+++ The input

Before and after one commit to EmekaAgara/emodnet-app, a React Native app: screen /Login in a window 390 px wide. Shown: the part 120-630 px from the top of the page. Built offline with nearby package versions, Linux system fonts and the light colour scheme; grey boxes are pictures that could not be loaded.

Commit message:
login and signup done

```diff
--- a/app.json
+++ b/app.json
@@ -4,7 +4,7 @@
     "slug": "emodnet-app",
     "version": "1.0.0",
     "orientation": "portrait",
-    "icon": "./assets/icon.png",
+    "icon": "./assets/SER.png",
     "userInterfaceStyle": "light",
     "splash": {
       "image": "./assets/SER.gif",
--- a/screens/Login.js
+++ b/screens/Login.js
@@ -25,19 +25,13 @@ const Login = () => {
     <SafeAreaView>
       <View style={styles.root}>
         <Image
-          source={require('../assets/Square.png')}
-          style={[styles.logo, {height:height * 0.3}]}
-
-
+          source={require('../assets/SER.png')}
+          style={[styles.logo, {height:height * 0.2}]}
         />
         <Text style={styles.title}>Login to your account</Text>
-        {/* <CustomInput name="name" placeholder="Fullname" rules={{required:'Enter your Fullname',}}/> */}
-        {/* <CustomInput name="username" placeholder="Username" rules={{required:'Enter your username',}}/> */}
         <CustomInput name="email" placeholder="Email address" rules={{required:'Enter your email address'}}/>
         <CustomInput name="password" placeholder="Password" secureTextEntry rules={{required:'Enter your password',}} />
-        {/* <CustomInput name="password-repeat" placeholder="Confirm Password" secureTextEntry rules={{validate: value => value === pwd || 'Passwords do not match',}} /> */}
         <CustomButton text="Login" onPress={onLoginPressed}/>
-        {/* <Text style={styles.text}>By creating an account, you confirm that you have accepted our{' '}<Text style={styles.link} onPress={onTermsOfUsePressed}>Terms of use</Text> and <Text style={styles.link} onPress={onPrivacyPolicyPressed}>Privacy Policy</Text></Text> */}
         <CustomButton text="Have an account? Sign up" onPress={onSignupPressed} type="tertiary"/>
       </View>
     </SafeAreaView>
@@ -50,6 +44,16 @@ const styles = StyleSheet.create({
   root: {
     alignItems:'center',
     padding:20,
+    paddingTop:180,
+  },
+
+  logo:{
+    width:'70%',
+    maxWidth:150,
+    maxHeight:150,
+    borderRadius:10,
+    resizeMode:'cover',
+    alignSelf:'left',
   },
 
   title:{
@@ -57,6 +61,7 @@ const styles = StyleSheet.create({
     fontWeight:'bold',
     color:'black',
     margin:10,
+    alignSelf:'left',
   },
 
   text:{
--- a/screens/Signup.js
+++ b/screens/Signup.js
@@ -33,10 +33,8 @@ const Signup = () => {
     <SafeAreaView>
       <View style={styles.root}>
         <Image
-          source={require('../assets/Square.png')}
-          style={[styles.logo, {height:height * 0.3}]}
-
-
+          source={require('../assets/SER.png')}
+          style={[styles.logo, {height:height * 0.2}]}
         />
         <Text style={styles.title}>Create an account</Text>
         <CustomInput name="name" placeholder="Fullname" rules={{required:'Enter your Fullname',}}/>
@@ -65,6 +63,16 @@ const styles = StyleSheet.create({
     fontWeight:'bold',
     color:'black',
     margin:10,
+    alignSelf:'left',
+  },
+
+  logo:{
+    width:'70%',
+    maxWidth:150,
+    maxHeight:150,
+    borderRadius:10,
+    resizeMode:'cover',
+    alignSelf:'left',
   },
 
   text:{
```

++++++

Work request:
State the number of lines in the records that hold the string "assets", and add nothing.

Output below:
7